Start of Data for the task

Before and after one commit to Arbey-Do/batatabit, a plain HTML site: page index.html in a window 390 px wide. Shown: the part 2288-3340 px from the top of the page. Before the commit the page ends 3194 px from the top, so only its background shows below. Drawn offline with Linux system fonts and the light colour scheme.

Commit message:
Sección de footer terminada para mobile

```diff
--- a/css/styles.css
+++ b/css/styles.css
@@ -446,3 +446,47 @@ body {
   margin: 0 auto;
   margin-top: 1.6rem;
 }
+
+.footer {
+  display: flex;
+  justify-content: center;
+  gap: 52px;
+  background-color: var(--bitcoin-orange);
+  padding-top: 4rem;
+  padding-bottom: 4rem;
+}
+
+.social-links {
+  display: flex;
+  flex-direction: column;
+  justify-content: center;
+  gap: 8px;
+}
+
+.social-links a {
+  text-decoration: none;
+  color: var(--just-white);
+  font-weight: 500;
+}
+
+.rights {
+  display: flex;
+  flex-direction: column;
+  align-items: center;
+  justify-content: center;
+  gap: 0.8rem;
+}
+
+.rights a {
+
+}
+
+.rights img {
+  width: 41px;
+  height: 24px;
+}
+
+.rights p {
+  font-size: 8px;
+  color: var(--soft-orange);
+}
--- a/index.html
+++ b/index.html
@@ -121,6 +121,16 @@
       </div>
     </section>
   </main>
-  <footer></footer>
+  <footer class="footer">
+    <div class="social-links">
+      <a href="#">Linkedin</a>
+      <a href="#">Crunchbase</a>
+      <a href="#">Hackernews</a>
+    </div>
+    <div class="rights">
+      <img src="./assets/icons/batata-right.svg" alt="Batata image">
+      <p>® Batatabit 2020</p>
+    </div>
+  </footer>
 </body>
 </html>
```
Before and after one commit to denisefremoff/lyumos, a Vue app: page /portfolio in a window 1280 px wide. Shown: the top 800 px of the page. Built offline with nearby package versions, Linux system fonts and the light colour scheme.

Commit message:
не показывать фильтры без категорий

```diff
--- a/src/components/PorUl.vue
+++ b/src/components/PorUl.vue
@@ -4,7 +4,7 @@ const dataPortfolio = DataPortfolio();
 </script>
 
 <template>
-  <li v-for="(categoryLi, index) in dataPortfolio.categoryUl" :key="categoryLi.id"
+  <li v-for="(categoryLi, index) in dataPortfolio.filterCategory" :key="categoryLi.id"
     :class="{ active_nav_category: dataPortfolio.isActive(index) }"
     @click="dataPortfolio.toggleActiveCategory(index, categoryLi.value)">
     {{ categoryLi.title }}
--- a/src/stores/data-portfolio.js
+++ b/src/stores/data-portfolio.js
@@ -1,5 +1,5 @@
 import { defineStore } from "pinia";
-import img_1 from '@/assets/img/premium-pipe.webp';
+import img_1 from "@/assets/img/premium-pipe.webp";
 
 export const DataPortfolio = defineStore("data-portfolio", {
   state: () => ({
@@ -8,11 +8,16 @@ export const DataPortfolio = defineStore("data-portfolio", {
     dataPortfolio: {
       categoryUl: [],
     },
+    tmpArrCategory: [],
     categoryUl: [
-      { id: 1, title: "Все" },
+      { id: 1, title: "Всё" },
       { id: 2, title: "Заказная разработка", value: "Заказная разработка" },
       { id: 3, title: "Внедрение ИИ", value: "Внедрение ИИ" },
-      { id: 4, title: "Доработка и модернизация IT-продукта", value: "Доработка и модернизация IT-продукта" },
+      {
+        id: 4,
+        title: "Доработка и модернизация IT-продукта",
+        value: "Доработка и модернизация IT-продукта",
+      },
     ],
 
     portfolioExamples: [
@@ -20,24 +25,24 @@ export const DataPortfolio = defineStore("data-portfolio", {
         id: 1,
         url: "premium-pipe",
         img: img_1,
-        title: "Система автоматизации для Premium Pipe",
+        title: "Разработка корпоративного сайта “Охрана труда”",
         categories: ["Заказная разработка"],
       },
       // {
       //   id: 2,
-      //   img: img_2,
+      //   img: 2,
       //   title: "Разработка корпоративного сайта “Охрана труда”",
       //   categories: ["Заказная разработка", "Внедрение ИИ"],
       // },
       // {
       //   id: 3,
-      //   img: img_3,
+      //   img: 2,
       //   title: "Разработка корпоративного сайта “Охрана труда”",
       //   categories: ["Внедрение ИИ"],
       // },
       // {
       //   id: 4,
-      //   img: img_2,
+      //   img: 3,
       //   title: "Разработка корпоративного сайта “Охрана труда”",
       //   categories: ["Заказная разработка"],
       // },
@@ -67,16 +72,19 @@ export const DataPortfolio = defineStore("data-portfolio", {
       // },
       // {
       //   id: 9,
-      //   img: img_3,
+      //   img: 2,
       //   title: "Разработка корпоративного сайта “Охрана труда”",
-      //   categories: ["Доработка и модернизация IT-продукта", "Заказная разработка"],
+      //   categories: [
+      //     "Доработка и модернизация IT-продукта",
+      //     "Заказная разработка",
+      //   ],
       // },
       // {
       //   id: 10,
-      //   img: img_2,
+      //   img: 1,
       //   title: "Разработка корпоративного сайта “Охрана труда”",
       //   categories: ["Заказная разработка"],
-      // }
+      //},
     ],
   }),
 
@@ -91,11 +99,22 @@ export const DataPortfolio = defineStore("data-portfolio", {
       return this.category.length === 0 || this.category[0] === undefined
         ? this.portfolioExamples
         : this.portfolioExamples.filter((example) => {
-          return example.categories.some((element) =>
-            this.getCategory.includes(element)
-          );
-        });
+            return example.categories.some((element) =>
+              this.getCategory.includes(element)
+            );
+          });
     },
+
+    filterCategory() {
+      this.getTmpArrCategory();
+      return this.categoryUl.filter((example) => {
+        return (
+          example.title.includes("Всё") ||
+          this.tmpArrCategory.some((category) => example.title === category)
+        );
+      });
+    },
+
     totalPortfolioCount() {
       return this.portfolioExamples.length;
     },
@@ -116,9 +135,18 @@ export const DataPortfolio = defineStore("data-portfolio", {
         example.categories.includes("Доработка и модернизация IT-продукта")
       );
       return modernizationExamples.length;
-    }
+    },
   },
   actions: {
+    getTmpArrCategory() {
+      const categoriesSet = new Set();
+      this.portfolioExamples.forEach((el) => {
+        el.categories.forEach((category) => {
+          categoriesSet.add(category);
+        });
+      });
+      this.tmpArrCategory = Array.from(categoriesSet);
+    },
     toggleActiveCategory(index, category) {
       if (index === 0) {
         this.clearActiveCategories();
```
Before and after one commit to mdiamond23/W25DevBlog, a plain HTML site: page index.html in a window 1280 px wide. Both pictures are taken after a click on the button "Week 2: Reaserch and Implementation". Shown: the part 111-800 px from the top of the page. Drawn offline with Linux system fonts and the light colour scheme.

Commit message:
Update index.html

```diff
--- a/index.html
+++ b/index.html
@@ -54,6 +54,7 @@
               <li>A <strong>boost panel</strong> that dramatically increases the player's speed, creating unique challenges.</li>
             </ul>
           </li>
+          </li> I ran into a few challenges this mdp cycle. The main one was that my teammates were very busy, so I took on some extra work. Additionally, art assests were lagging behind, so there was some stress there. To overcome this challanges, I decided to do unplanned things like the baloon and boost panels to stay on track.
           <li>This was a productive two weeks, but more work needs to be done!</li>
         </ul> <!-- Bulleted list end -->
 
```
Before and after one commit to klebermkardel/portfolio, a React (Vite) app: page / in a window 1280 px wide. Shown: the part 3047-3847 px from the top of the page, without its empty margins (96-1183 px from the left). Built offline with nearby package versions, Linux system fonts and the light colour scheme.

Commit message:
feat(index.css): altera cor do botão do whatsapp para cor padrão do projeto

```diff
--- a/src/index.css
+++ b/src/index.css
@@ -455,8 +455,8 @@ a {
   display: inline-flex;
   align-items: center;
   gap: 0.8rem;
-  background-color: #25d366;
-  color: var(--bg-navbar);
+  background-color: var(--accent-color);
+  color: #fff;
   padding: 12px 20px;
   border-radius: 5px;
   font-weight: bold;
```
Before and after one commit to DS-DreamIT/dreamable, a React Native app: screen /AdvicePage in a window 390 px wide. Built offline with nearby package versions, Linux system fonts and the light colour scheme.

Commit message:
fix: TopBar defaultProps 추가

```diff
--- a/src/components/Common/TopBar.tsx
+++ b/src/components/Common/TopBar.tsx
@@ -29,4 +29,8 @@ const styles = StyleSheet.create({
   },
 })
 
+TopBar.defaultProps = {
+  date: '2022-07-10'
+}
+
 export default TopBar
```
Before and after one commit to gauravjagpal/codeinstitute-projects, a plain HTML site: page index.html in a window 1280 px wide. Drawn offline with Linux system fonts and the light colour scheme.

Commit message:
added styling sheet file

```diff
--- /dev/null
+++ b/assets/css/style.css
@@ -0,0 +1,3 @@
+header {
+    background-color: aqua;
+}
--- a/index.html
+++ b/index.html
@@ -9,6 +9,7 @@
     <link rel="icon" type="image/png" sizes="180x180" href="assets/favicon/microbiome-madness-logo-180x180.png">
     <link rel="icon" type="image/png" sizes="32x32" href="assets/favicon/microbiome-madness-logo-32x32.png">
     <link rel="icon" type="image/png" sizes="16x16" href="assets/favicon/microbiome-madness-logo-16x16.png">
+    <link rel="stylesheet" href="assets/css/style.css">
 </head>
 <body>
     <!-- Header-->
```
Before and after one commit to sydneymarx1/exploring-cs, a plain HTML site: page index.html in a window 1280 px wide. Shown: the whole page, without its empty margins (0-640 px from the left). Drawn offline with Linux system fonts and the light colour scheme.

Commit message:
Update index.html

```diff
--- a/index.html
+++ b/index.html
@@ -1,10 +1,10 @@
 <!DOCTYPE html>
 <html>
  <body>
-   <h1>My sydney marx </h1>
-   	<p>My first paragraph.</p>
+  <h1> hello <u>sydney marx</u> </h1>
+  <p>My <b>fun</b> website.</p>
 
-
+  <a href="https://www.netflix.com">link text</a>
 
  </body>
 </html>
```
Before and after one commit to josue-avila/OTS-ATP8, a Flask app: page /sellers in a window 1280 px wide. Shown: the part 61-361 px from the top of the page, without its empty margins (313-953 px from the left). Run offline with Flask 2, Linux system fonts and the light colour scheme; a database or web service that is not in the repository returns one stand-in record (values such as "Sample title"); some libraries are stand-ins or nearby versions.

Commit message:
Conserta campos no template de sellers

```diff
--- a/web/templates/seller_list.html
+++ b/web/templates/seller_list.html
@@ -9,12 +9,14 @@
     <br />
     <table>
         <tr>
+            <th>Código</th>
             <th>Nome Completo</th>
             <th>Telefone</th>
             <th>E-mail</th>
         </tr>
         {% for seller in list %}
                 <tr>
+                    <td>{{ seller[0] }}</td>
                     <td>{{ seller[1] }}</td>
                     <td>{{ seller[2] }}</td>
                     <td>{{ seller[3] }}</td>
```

End of Data for the task

Instructions to follow:
Return each line of the data above that includes the word "продукта".

Completed task:
-      { id: 4, title: "Доработка и модернизация IT-продукта", value: "Доработка и модернизация IT-продукта" },
+        title: "Доработка и модернизация IT-продукта",
+        value: "Доработка и модернизация IT-продукта",
-      //   categories: ["Доработка и модернизация IT-продукта", "Заказная разработка"],
+      //     "Доработка и модернизация IT-продукта",
         example.categories.includes("Доработка и модернизация IT-продукта")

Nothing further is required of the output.